* Problem statement
Every entry should come back exactly as written, minus the pictures.

* Change detection data
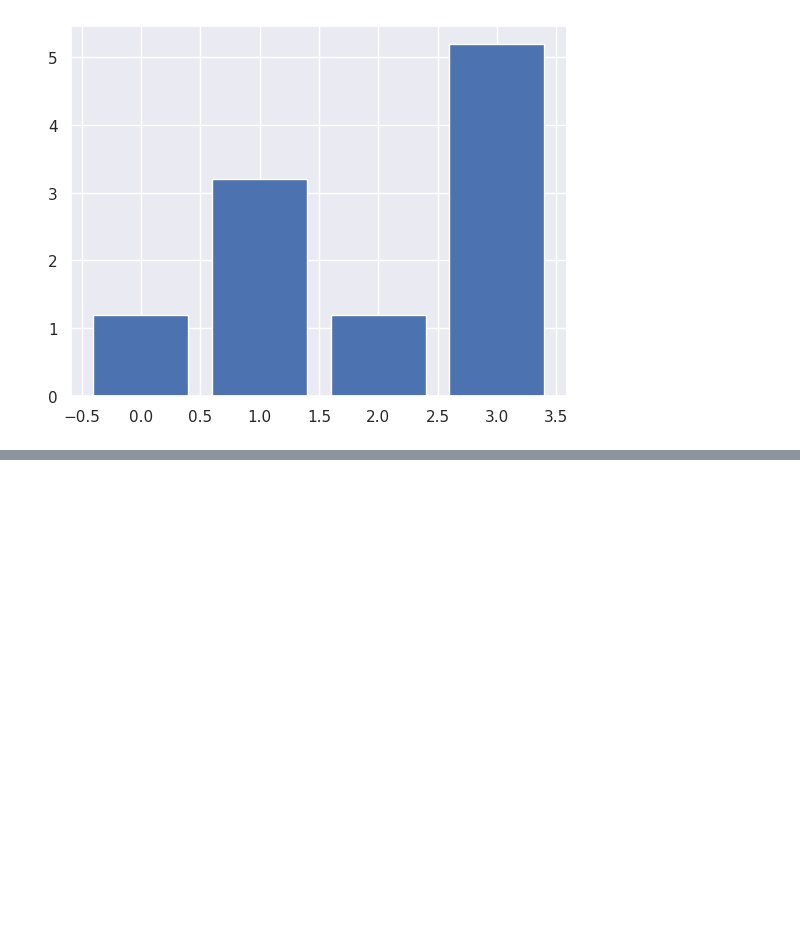
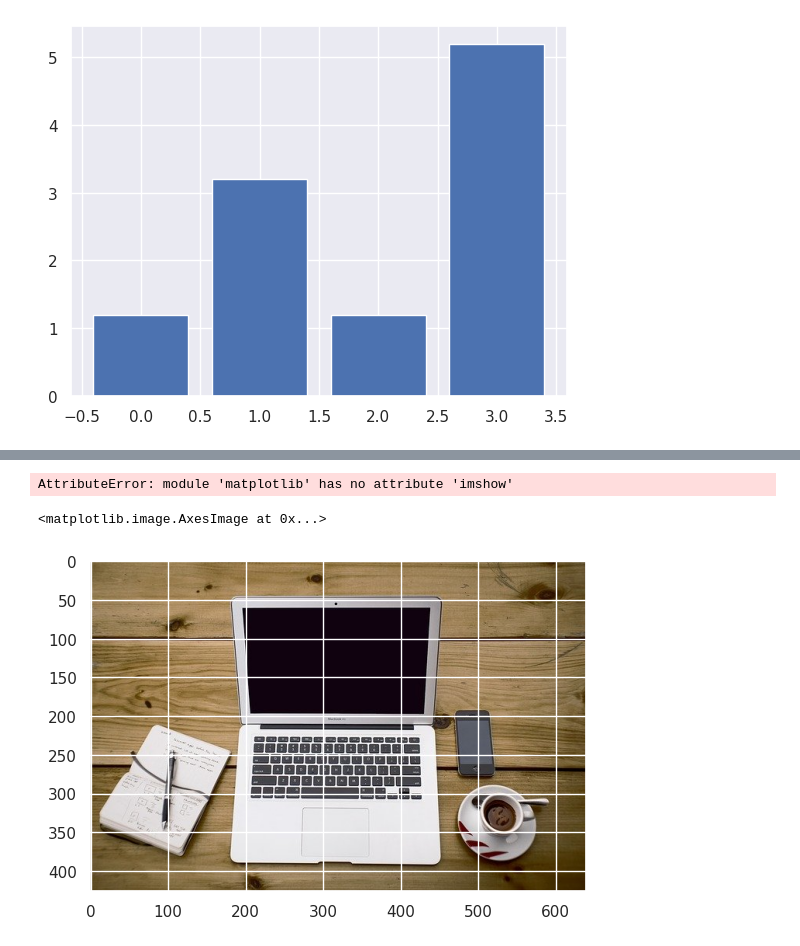
Before and after one commit to KrzysztofTyszecki/data-science-bootcamp, a Jupyter notebook: Data_Vis.ipynb, the cells around one changed output, grey strips where cells are left out. Saved outputs shown, nothing was run; the diff lists cells and outputs as text; code cells hidden in the pictures; blank space fills up the shorter version.

```diff
--- a/Data_Vis.ipynb
+++ b/Data_Vis.ipynb
@@ -72,0 +79,3 @@ plt.scatter(x=x1, y=x2, s=x3, alpha=0.6)
+# %%
+img = mpimg.imread('office.jpg')
+img
@@ -72,0 +100,9 @@ plt.scatter(x=x1, y=x2, s=x3, alpha=0.6)
+# %%
+plt.imshow(img)
+# %% [output]
+AttributeError: module 'matplotlib' has no attribute 'imshow'
+# %%
+plt.imshow(img)
+# %% [output]
+<matplotlib.image.AxesImage at 0x...>
+[figure, added]
```
Also changed, not shown: parts of 10 cells of this notebook.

* Completed task
Before and after one commit to KrzysztofTyszecki/data-science-bootcamp, a Jupyter notebook: Data_Vis.ipynb, the cells around one changed output, grey strips where cells are left out. Saved outputs shown, nothing was run; the diff lists cells and outputs as text; code cells hidden in the pictures; blank space fills up the shorter version.

```diff
--- a/Data_Vis.ipynb
+++ b/Data_Vis.ipynb
@@ -72,0 +79,3 @@ plt.scatter(x=x1, y=x2, s=x3, alpha=0.6)
+# %%
+img = mpimg.imread('office.jpg')
+img
@@ -72,0 +100,9 @@ plt.scatter(x=x1, y=x2, s=x3, alpha=0.6)
+# %%
+plt.imshow(img)
+# %% [output]
+AttributeError: module 'matplotlib' has no attribute 'imshow'
+# %%
+plt.imshow(img)
+# %% [output]
+<matplotlib.image.AxesImage at 0x...>
+[figure, added]
```
Also changed, not shown: parts of 10 cells of this notebook.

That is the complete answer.